● RECORDS FOR THIS TASK:
*** Begin section ***
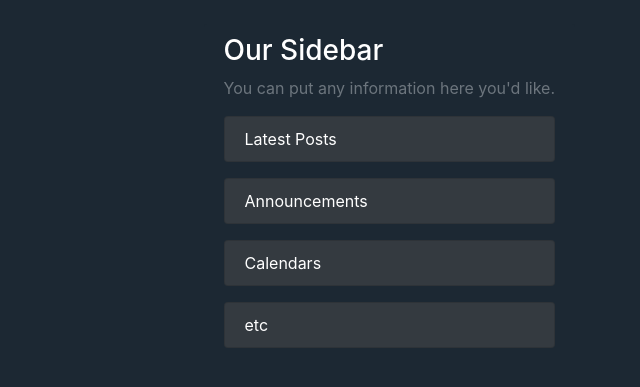
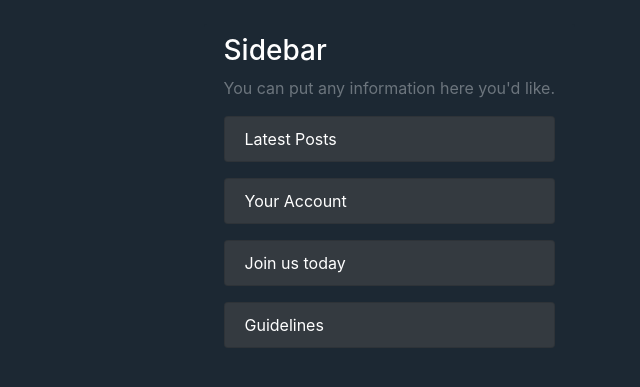
Before and after one commit to DhanooshTamizh/DjangoApp, a Django app: page /about/ in a window 1280 px wide. Shown: the part 56-443 px from the top of the page, without its empty margins (640-1280 px from the left). Run offline with Django 3.2, Linux system fonts and the light colour scheme; the visitor is signed in with stand-in values (Sample User, id 1); some libraries are stand-ins or nearby versions.

Commit message:
Update base.html

```diff
--- a/blog/templates/blog/base.html
+++ b/blog/templates/blog/base.html
@@ -65,13 +65,15 @@
   <div class="sidebar">
     <div class="container">
             <div class="content-section">
-              <h3 style="color:white">Our Sidebar</h3>
+              <h3 style="color:white">Sidebar</h3>
               <p class='text-muted'>You can put any information here you'd like.
                 <ul class="list-group">
                   <li  class="card text-white bg-dark mb-3"><a style="color: white" href="{% url 'blog-post' %}">Latest Posts</a></li>
-                  <li class="card text-white bg-dark mb-3">Announcements</li>
-                  <li class="card text-white bg-dark mb-3">Calendars</li>
-                  <li class="card text-white bg-dark mb-3">etc</li>
+                  {% if user.is_authenticated %}
+                  <li class="card text-white bg-dark mb-3"> <a style="color: white"  href="{% url 'profile' %}">Your Account <span class="sr-only">(current)</span></a>
+                  {% endif %}
+                  <li class="card text-white bg-dark mb-3">Join us today</li>
+                  <li class="card text-white bg-dark mb-3">Guidelines</li>
                 </ul>
               </p>
             </div>
```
*** End section ***
Copy out the listing exactly as it stands, but not the pictures.

Before and after one commit to DhanooshTamizh/DjangoApp, a Django app: page /about/ in a window 1280 px wide. Shown: the part 56-443 px from the top of the page, without its empty margins (640-1280 px from the left). Run offline with Django 3.2, Linux system fonts and the light colour scheme; the visitor is signed in with stand-in values (Sample User, id 1); some libraries are stand-ins or nearby versions.

Commit message:
Update base.html

```diff
--- a/blog/templates/blog/base.html
+++ b/blog/templates/blog/base.html
@@ -65,13 +65,15 @@
   <div class="sidebar">
     <div class="container">
             <div class="content-section">
-              <h3 style="color:white">Our Sidebar</h3>
+              <h3 style="color:white">Sidebar</h3>
               <p class='text-muted'>You can put any information here you'd like.
                 <ul class="list-group">
                   <li  class="card text-white bg-dark mb-3"><a style="color: white" href="{% url 'blog-post' %}">Latest Posts</a></li>
-                  <li class="card text-white bg-dark mb-3">Announcements</li>
-                  <li class="card text-white bg-dark mb-3">Calendars</li>
-                  <li class="card text-white bg-dark mb-3">etc</li>
+                  {% if user.is_authenticated %}
+                  <li class="card text-white bg-dark mb-3"> <a style="color: white"  href="{% url 'profile' %}">Your Account <span class="sr-only">(current)</span></a>
+                  {% endif %}
+                  <li class="card text-white bg-dark mb-3">Join us today</li>
+                  <li class="card text-white bg-dark mb-3">Guidelines</li>
                 </ul>
               </p>
             </div>
```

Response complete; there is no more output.